**WHAT NEEDS TO BE DONE**:
Copy each line of the records below that mentions the word "Alpha".

**INFORMATION SUPPLIED**:
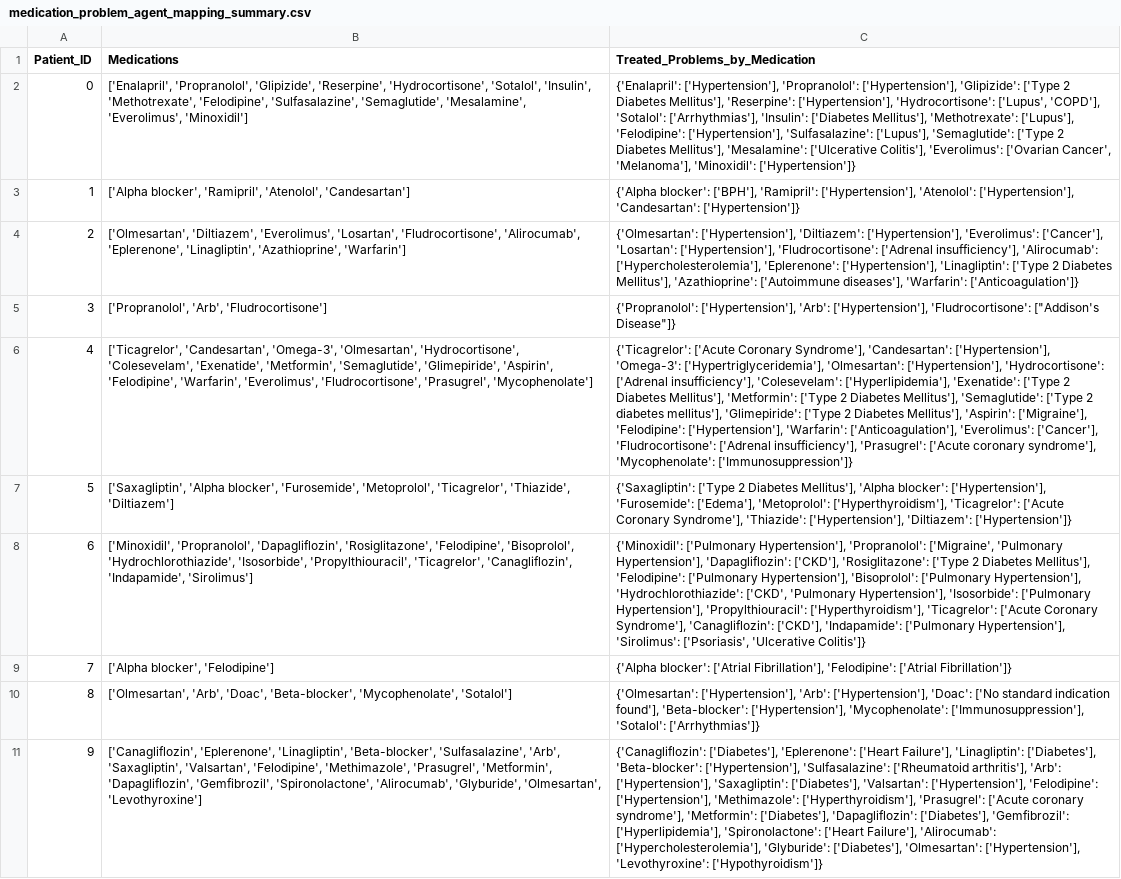
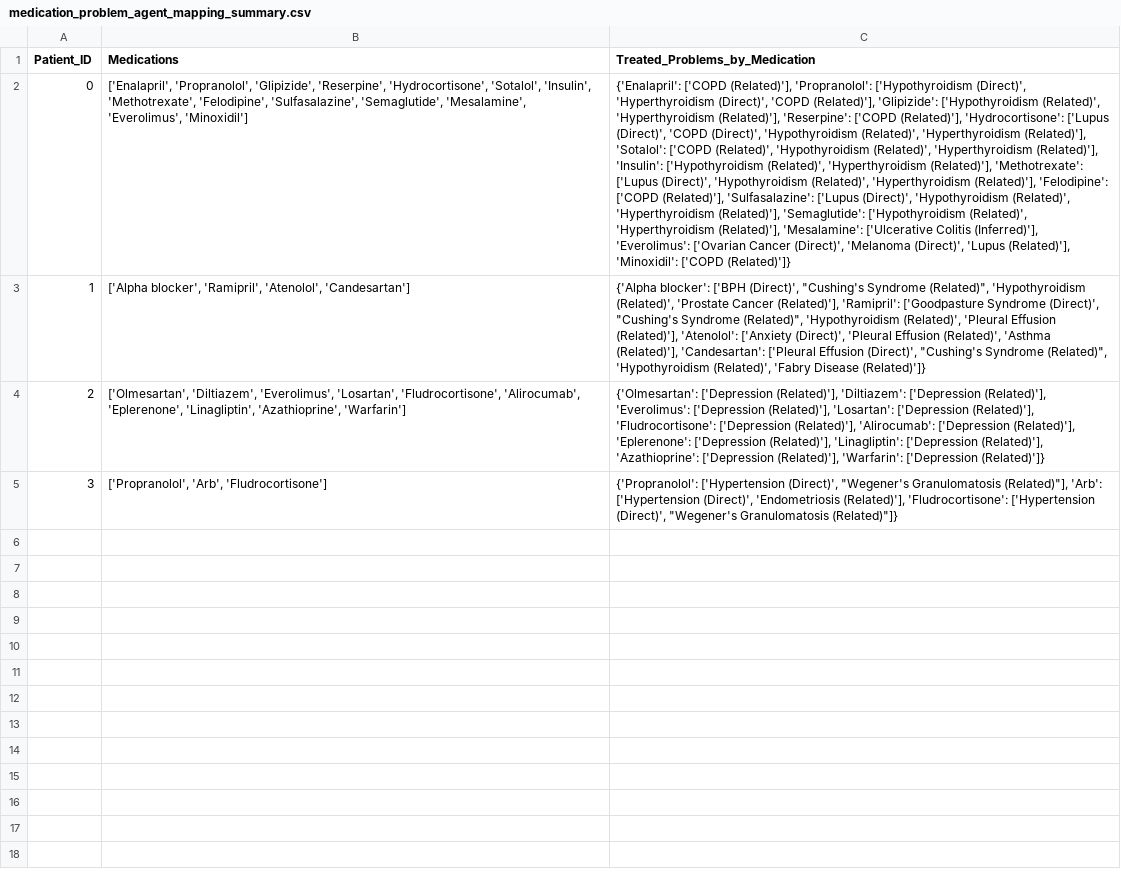
Before and after one commit to dylanlidailin/Medical-RAG, a CSV file: Mapping/medication_problem_agent_mapping_summary.csv, drawn as a sheet; the diff names each change by its address in the sheet, - before the commit and + after, or states it on an @@ line.

```diff
--- a/Mapping/medication_problem_agent_mapping_summary.csv
+++ b/Mapping/medication_problem_agent_mapping_summary.csv
-C2 (Treated_Problems_by_Medication): {'Enalapril': ['Hypertension'], 'Propranolol': ['Hypertension'], 'Glipizide': ['Type 2 Diabetes Mellitus'], 'Reserpine': ['Hypertension'], 'Hydrocortisone': ['Lupus', 'COPD'], 'Sotalol': ['Arrhythmias'], 'Insulin': ['Diabetes Mellitus'], 'Methotrexate': ['Lupus'], 'Felodipine': ['Hypertension'], 'Sulfasalazine': ['Lupus'], 'Semaglutide': ['Type 2 Diabetes Mellitus'], 'Mesalamine': ['Ulcerative Colitis'], 'Everolimus': ['Ovarian Cancer', 'Melanoma'], 'Minoxidil': ['Hypertension']}
+C2 (Treated_Problems_by_Medication): {'Enalapril': ['COPD (Related)'], 'Propranolol': ['Hypothyroidism (Direct)', 'Hyperthyroidism (Direct)', 'COPD (Related)'], 'Glipizide': ['Hypothyroidism (Related)', 'Hyperthyroidism (Related)'], 'Reserpine': ['COPD (Related)'], 'Hydrocortisone': ['Lupus (Direct)', 'COPD (Direct)', 'Hypothyroidism (Related)', 'Hyperthyroidism (Related)'], 'Sotalol': ['COPD (Related)', 'Hypothyroidism (Related)', 'Hyperthyroidism (Related)'], 'Insulin': ['Hypothyroidism (Related)', 'Hyperthyroidism (Related)'], 'Methotrexate': ['Lupus (Direct)', 'Hypothyroidism (Related)', 'Hyperthyroidism (Related)'], 'Felodipine': ['COPD (Related)'], 'Sulfasalazine': ['Lupus (Direct)', 'Hypothyroidism (Related)', 'Hyperthyroidism (Related)'], 'Semaglutide': ['Hypothyroidism (Related)', 'Hyperthyroidism (Related)'], 'Mesalamine': ['Ulcerative Colitis (Inferred)'], 'Everolimus': ['Ovarian Cancer (Direct)', 'Melanoma (Direct)', 'Lupus (Related)'], 'Minoxidil': ['COPD (Related)']}
-C3 (Treated_Problems_by_Medication): {'Alpha blocker': ['BPH'], 'Ramipril': ['Hypertension'], 'Atenolol': ['Hypertension'], 'Candesartan': ['Hypertension']}
+C3 (Treated_Problems_by_Medication): {'Alpha blocker': ['BPH (Direct)', "Cushing's Syndrome (Related)", 'Hypothyroidism (Related)', 'Prostate Cancer (Related)'], 'Ramipril': ['Goodpasture Syndrome (Direct)', "Cushing's Syndrome (Related)", 'Hypothyroidism (Related)', 'Pleural Effusion (Related)'], 'Atenolol': ['Anxiety (Direct)', 'Pleural Effusion (Related)', 'Asthma (Related)'], 'Candesartan': ['Pleural Effusion (Direct)', "Cushing's Syndrome (Related)", 'Hypothyroidism (Related)', 'Fabry Disease (Related)']}
-C4 (Treated_Problems_by_Medication): {'Olmesartan': ['Hypertension'], 'Diltiazem': ['Hypertension'], 'Everolimus': ['Cancer'], 'Losartan': ['Hypertension'], 'Fludrocortisone': ['Adrenal insufficiency'], 'Alirocumab': ['Hypercholesterolemia'], 'Eplerenone': ['Hypertension'], 'Linagliptin': ['Type 2 Diabetes Mellitus'], 'Azathioprine': ['Autoimmune diseases'], 'Warfarin': ['Anticoagulation']}
+C4 (Treated_Problems_by_Medication): {'Olmesartan': ['Depression (Related)'], 'Diltiazem': ['Depression (Related)'], 'Everolimus': ['Depression (Related)'], 'Losartan': ['Depression (Related)'], 'Fludrocortisone': ['Depression (Related)'], 'Alirocumab': ['Depression (Related)'], 'Eplerenone': ['Depression (Related)'], 'Linagliptin': ['Depression (Related)'], 'Azathioprine': ['Depression (Related)'], 'Warfarin': ['Depression (Related)']}
-C5 (Treated_Problems_by_Medication): {'Propranolol': ['Hypertension'], 'Arb': ['Hypertension'], 'Fludrocortisone': ["Addison's Disease"]}
+C5 (Treated_Problems_by_Medication): {'Propranolol': ['Hypertension (Direct)', "Wegener's Granulomatosis (Related)"], 'Arb': ['Hypertension (Direct)', 'Endometriosis (Related)'], 'Fludrocortisone': ['Hypertension (Direct)', "Wegener's Granulomatosis (Related)"]}
-row 6: 4 | ['Ticagrelor', 'Candesartan', 'Omega-3', 'Olmesartan', 'Hydrocortisone', 'Colesevelam', 'Exenatide', 'Metformin', 'Semaglutide', 'Glimepiride', 'Aspirin', 'Felodipine', 'Warfarin', 'Everolimus', 'Fludrocortisone', 'Prasugrel', 'Mycophenolate'] | {'Ticagrelor': ['Acute Coronary Syndrome'], 'Candesartan': ['Hypertension'], 'Omega-3': ['Hypertriglyceridemia'], 'Olmesartan': ['Hypertension'], 'Hydrocortisone': ['Adrenal insufficiency'], 'Colesevelam': ['Hyperlipidemia'], 'Exenatide': ['Type 2 Diabetes Mellitus'], 'Metformin': ['Type 2 Diabetes Mellitus'], 'Semaglutide': ['Type 2 diabetes mellitus'], 'Glimepiride': ['Type 2 Diabetes Mellitus'], 'Aspirin': ['Migraine'], 'Felodipine': ['Hypertension'], 'Warfarin': ['Anticoagulation'], 'Everolimus': ['Cancer'], 'Fludrocortisone': ['Adrenal insufficiency'], 'Prasugrel': ['Acute coronary syndrome'], 'Mycophenolate': ['Immunosuppression']}
-row 7: 5 | ['Saxagliptin', 'Alpha blocker', 'Furosemide', 'Metoprolol', 'Ticagrelor', 'Thiazide', 'Diltiazem'] | {'Saxagliptin': ['Type 2 Diabetes Mellitus'], 'Alpha blocker': ['Hypertension'], 'Furosemide': ['Edema'], 'Metoprolol': ['Hyperthyroidism'], 'Ticagrelor': ['Acute Coronary Syndrome'], 'Thiazide': ['Hypertension'], 'Diltiazem': ['Hypertension']}
-row 8: 6 | ['Minoxidil', 'Propranolol', 'Dapagliflozin', 'Rosiglitazone', 'Felodipine', 'Bisoprolol', 'Hydrochlorothiazide', 'Isosorbide', 'Propylthiouracil', 'Ticagrelor', 'Canagliflozin', 'Indapamide', 'Sirolimus'] | {'Minoxidil': ['Pulmonary Hypertension'], 'Propranolol': ['Migraine', 'Pulmonary Hypertension'], 'Dapagliflozin': ['CKD'], 'Rosiglitazone': ['Type 2 Diabetes Mellitus'], 'Felodipine': ['Pulmonary Hypertension'], 'Bisoprolol': ['Pulmonary Hypertension'], 'Hydrochlorothiazide': ['CKD', 'Pulmonary Hypertension'], 'Isosorbide': ['Pulmonary Hypertension'], 'Propylthiouracil': ['Hyperthyroidism'], 'Ticagrelor': ['Acute Coronary Syndrome'], 'Canagliflozin': ['CKD'], 'Indapamide': ['Pulmonary Hypertension'], 'Sirolimus': ['Psoriasis', 'Ulcerative Colitis']}
-row 9: 7 | ['Alpha blocker', 'Felodipine'] | {'Alpha blocker': ['Atrial Fibrillation'], 'Felodipine': ['Atrial Fibrillation']}
-row 10: 8 | ['Olmesartan', 'Arb', 'Doac', 'Beta-blocker', 'Mycophenolate', 'Sotalol'] | {'Olmesartan': ['Hypertension'], 'Arb': ['Hypertension'], 'Doac': ['No standard indication found'], 'Beta-blocker': ['Hypertension'], 'Mycophenolate': ['Immunosuppression'], 'Sotalol': ['Arrhythmias']}
-row 11: 9 | ['Canagliflozin', 'Eplerenone', 'Linagliptin', 'Beta-blocker', 'Sulfasalazine', 'Arb', 'Saxagliptin', 'Valsartan', 'Felodipine', 'Methimazole', 'Prasugrel', 'Metformin', 'Dapagliflozin', 'Gemfibrozil', 'Spironolactone', 'Alirocumab', 'Glyburide', 'Olmesartan', 'Levothyroxine'] | {'Canagliflozin': ['Diabetes'], 'Eplerenone': ['Heart Failure'], 'Linagliptin': ['Diabetes'], 'Beta-blocker': ['Hypertension'], 'Sulfasalazine': ['Rheumatoid arthritis'], 'Arb': ['Hypertension'], 'Saxagliptin': ['Diabetes'], 'Valsartan': ['Hypertension'], 'Felodipine': ['Hypertension'], 'Methimazole': ['Hyperthyroidism'], 'Prasugrel': ['Acute coronary syndrome'], 'Metformin': ['Diabetes'], 'Dapagliflozin': ['Diabetes'], 'Gemfibrozil': ['Hyperlipidemia'], 'Spironolactone': ['Heart Failure'], 'Alirocumab': ['Hypercholesterolemia'], 'Glyburide': ['Diabetes'], 'Olmesartan': ['Hypertension'], 'Levothyroxine': ['Hypothyroidism']}
```
Also changed, not shown: 5 other files.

**FINISHED TASK**:
-C3 (Treated_Problems_by_Medication): {'Alpha blocker': ['BPH'], 'Ramipril': ['Hypertension'], 'Atenolol': ['Hypertension'], 'Candesartan': ['Hypertension']}
+C3 (Treated_Problems_by_Medication): {'Alpha blocker': ['BPH (Direct)', "Cushing's Syndrome (Related)", 'Hypothyroidism (Related)', 'Prostate Cancer (Related)'], 'Ramipril': ['Goodpasture Syndrome (Direct)', "Cushing's Syndrome (Related)", 'Hypothyroidism (Related)', 'Pleural Effusion (Related)'], 'Atenolol': ['Anxiety (Direct)', 'Pleural Effusion (Related)', 'Asthma (Related)'], 'Candesartan': ['Pleural Effusion (Direct)', "Cushing's Syndrome (Related)", 'Hypothyroidism (Related)', 'Fabry Disease (Related)']}
-row 7: 5 | ['Saxagliptin', 'Alpha blocker', 'Furosemide', 'Metoprolol', 'Ticagrelor', 'Thiazide', 'Diltiazem'] | {'Saxagliptin': ['Type 2 Diabetes Mellitus'], 'Alpha blocker': ['Hypertension'], 'Furosemide': ['Edema'], 'Metoprolol': ['Hyperthyroidism'], 'Ticagrelor': ['Acute Coronary Syndrome'], 'Thiazide': ['Hypertension'], 'Diltiazem': ['Hypertension']}
-row 9: 7 | ['Alpha blocker', 'Felodipine'] | {'Alpha blocker': ['Atrial Fibrillation'], 'Felodipine': ['Atrial Fibrillation']}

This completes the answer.